- What other names is Clematis known by?
- What is Clematis?
- How does Clematis work?
- Are there safety concerns?
- Dosing considerations for Clematis.
Despite serious safety concerns, clematis is used for joint pain (rheumatism), headaches, varicose veins, syphilis, gout, bone disorders, ongoing skin conditions, and fluid retention.
Some people apply clematis directly to the skin for blisters and in a wet dressing (as a poultice) to treat infected wounds and ulcers.
Insufficient Evidence to Rate Effectiveness for...
- Joint pain (rheumatism).
- Varicose veins.
- Bone disorders.
- Skin conditions.
- Fluid retention.
- Blisters, when applied to the skin.
- Wounds, when applied to the skin.
- Ulcers, when applied to the skin.
- Other conditions.
colic, diarrhea, and severe irritation to the stomach, intestines, and urinary tract when taken by mouth.
The fresh plant is also UNSAFE when applied to the skin. With extended skin contact, the fresh plant can cause slow-healing blisters and burns.
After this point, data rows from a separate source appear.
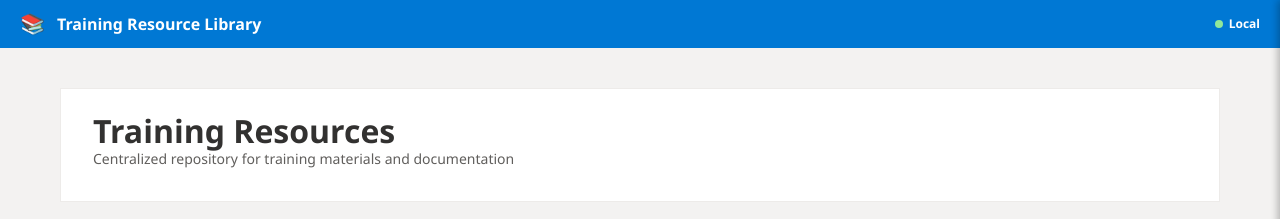
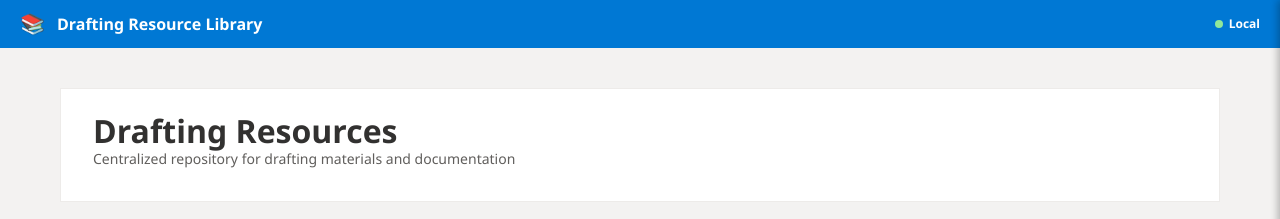
Before and after one commit to QAGraphics1/drafting-resource-manager, a plain HTML site: page index.html in a window 1280 px wide. Shown: the top 219 px of the page. Drawn offline with Linux system fonts and the light colour scheme.

Commit message:
Update index.html

```diff
--- a/index.html
+++ b/index.html
@@ -4,7 +4,7 @@
     <meta charset="UTF-8">
     <meta name="viewport" content="width=device-width, initial-scale=1.0">
     <title>Training Resource Library</title>
-    <meta name="description" content="SharePoint Training Resource Library">
+    <meta name="description" content="Drafting Resource Library">
     <meta name="theme-color" content="#0078d4">
 
     <!-- PWA Meta Tags -->
@@ -599,7 +599,7 @@
     <!-- Top Bar -->
     <div class="top-bar">
         <span class="top-bar-icon">📚</span>
-        <span>Training Resource Library</span>
+        <span>Drafting Resource Library</span>
         <div class="sync-status" id="syncStatus">
             <div class="sync-indicator" id="syncIndicator"></div>
             <span id="syncText">Local</span>
@@ -610,8 +610,8 @@
     <div class="container">
         <!-- Page Header -->
         <div class="page-header">
-            <h1 class="page-title">Training Resources</h1>
-            <p class="page-subtitle">Centralized repository for training materials and documentation</p>
+            <h1 class="page-title">Drafting Resources</h1>
+            <p class="page-subtitle">Centralized repository for drafting materials and documentation</p>
         </div>
 
         <!-- Action Bar -->
```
There isn't enough information to know whether it is safe to take dried clematis by mouth or apply the dried plant to the skin.
Special Precautions & Warnings:Pregnancy and breast-feeding: It's UNSAFE to take fresh clematis by mouth or apply it to the skin if you are pregnant or breast-feeding. Not enough is known about the safety of taking dried clematis by mouth or applying it to the skin. Stay on the safe side and avoid use.
Natural Medicines Comprehensive Database rates effectiveness based on scientific evidence according to the following scale: Effective, Likely Effective, Possibly Effective, Possibly Ineffective, Likely Ineffective, and Insufficient Evidence to Rate (detailed description of each of the ratings).
Report Problems to the Food and Drug Administration
You are encouraged to report negative side effects of prescription drugs to the FDA. Visit the FDA MedWatch website or call 1-800-FDA-1088.